In this article, we’ll take a deep dive look at their 50 lb kettlebell that offers a thick gray vinyl coating. We’ll be assessing the construction of this kettlebell, who could benefit, performance, the price, and durability. All kettlebells are similar in design, but they’re not all created equal, here’s what makes the SPRI Kettlebell different.
Design & Finish
This kettlebell is constructed with a solid cast iron similar to others on the market. On their site, SPRI doesn’t dive into the details of their casting process, which in my opinion, is always a perk to have and I wish they did. This way we could gain a better understanding of if this bell is air and single-cast, as these attributes can shine a light on how this kettlebell will hold up over time.
On the outside of the kettlebell, there’s a thicker vinyl coating. You’ll most often see vinyl coats on kettlebells found in commercial gyms. These coats tend to be a little more forgiving on the body and a gym’s floor. Their vinyl coating was firm and didn’t give any indication that it would come loose. Some vinyl coated kettlebells have the top portion by the hande loosen up over time, but I didn’t sense that with this bell.
SPRI doesn’t readily provide the dimensions on their kettlebell’s handle, so I can’t provide a definitive measurement on the handle’s diameter. Although, I thought it felt similar maybe a tad thicker to what competition kettlebell’s offer, which is around a 33mm diameter. I thought the handle a good width and multiple hand sizes will work on it.
The handle itself is designed to be a little more smooth in the middle for grip comfort. You can feel the difference between the corners of the handle and the top, but the difference is pretty minimal.
To test a kettlebell handle’s ability to perform in multiple settings we use Russian Kettlebell Swings in our review. This is a dynamic movement that’s common for kettlebell users and can be performed by multiple fitness levels.
[Like this kettlebell’s vinyl coating, but want a different option? Check out our full kettlebell round-up that has multiple coated kettlebells!]
The grip for this kettlebell was fine without chalk and it was similar to other solid iron bells on the market. As mentioned above, I like the grip’s thickness for this kettlebell and think it will work for many users. My only potential beef with this kettlebell is the smoothed down surface on top of the handle. For many, especially beginners, this will be a perk to protecting the hand, but it could be an issue in sweaty settings.
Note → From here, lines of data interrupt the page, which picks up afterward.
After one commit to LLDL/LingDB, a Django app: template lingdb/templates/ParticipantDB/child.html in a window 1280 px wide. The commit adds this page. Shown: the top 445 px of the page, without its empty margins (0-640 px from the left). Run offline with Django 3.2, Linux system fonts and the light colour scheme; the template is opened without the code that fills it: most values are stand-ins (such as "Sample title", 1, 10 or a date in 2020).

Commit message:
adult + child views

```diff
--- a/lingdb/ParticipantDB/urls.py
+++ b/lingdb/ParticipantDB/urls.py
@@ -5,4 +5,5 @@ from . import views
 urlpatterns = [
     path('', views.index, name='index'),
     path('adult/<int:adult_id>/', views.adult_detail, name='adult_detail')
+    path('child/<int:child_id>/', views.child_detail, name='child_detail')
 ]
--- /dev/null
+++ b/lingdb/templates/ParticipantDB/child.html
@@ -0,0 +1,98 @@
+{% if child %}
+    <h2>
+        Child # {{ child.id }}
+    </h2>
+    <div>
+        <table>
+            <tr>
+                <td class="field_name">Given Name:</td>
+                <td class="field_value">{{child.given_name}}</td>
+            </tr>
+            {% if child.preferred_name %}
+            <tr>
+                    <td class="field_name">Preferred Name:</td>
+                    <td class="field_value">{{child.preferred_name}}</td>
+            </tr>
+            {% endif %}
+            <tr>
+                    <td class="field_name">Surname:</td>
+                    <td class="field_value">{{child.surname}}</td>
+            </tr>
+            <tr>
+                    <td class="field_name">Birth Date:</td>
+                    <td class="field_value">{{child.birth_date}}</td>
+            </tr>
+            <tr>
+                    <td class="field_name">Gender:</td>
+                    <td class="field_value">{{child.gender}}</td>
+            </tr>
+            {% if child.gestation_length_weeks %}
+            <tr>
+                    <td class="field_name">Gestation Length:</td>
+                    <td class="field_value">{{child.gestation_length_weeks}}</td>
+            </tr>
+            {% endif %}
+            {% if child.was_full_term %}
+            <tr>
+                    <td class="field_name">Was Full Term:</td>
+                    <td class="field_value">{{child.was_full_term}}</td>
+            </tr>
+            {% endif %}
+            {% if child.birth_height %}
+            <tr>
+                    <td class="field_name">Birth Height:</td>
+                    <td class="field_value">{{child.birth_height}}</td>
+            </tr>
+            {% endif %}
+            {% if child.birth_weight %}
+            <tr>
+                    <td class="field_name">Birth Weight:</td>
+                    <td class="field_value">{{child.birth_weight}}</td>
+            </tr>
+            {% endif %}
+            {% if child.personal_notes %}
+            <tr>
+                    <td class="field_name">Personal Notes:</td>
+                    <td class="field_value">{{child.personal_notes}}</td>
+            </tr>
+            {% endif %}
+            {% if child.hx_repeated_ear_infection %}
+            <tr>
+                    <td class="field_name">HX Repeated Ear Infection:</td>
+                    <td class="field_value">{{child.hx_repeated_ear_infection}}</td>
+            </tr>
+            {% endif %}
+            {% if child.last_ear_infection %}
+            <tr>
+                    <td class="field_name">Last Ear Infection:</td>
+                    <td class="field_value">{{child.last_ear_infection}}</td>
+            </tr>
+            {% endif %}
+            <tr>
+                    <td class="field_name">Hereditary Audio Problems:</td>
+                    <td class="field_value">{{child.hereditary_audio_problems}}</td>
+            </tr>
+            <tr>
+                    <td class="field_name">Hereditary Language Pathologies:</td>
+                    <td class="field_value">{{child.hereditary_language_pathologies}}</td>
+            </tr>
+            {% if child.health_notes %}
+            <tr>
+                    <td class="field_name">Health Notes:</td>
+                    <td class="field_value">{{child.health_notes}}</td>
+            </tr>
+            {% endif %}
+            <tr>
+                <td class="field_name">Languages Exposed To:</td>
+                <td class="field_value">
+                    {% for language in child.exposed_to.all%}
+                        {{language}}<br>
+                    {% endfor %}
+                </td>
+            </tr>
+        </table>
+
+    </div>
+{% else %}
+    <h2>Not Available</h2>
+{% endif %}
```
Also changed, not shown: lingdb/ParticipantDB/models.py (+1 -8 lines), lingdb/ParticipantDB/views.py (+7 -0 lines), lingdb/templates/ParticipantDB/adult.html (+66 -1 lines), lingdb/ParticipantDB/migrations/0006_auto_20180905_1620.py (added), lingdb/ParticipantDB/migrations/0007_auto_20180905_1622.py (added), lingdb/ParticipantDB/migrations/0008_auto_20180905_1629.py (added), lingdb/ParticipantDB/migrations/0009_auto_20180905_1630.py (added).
When I used this kettlebell with chalk I thought the same performance notes applied. It was solid, yet I still had a slight beef with the smooth iron. The main difference with this test was that the kettlebell’s grip performed a bit better when chalk was initially applied, but had a noticeable drop off when I started to sweat. I don’t think chalking up the smooth iron was the best for performance if you’re dripping sweat.
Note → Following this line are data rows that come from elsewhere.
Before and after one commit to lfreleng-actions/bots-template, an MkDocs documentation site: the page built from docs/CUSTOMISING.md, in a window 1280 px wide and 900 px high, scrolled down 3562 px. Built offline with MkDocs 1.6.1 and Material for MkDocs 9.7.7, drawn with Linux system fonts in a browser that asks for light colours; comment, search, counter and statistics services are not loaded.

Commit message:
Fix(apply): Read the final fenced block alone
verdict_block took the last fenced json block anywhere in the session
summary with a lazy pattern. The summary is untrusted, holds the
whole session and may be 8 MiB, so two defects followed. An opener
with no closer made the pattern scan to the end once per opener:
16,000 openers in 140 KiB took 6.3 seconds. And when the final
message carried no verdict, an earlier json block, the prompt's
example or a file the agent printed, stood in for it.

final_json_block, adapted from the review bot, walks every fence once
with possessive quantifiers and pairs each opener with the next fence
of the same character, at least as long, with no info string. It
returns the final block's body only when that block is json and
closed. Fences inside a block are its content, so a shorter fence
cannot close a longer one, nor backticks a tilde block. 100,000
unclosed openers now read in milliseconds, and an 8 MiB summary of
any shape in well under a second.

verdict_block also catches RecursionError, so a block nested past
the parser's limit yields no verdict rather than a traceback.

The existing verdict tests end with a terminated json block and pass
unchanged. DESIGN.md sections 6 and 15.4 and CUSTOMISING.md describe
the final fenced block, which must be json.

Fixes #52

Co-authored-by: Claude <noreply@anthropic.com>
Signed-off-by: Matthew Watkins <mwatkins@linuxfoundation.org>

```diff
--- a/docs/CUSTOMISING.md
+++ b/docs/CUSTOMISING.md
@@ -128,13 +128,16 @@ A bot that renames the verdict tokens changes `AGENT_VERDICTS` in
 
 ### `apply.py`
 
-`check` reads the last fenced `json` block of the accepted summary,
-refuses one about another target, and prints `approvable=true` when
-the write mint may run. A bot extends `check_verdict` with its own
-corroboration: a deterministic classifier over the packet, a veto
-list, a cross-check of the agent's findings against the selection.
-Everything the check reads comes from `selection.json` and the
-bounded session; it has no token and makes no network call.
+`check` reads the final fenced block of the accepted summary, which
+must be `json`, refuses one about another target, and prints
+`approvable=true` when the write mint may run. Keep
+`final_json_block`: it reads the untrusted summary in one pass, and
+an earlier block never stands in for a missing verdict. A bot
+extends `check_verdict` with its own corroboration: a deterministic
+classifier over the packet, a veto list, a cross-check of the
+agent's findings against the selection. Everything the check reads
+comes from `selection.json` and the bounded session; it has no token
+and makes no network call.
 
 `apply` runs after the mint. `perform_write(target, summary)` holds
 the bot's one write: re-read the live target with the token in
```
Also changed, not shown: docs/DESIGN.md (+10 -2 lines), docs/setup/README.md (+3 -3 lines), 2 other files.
Who Could Benefit
Like with every kettlebell, I think any strength athlete could benefit with some form of kettlebell training and conditioning. For this kettlebell specifically, I think two training populations could benefit more than others. First, home gym and gym owners. I think the vinyl coating is a solid choice for protecting your floors and the bell if you work out inside.
Second, I think true kettlebell beginners will like this kettlebell. The handle is designed to be comfortable on the hand, so you won’t have the normal wear and tear from a powder coat. In addition, the vinyl coating somewhat eases impact on the wrist when doing cleans and snatches.
|Benefit to Whom||Rationale|
|Home & Public Gym Owner||Vinyl Coating Will Be Softer On Floors|
|Kettlebell Beginners||Handle Designed to Be Comfortable|
Throughout all of our tests, I never got the sense of poor durability with this kettlebell. They don’t state how their kettlebell is cast, but I think it will last you a while. It never felt like this kettlebell had issues with taking impact either, and I think the vinyl coating helped with this aspect. In addition to the actual bell, I don’t think you’ll experience any breakdown in the vinyl coating quickly. It’s designed pretty thick and form fits the bell pretty well.
In terms of price, you can expect to pay in the range of $105.00 – $125.00 for this kettlebell for this weight. This is slightly more expensive than other kettlebells on the market at this weight, or close to it (24kg/53 lbs). I get that this kettlebell has additional vinyl coating, but I thought this price was a tad high for a 50 lb bell.
The SPRI Kettlebell performed pretty consistently in all of our tests. I like that SPRI attempted to make this kettlebell as beginner friendly as they could with the smoothed down handle and vinyl coating. Also, I think this bell would be a good option for anyone who enjoys working out inside and is worried about damaging their floor. The only real downfall to this bell is the price.
All in all, the SPRI Kettlebell was a solid option for the beginning kettlebell user.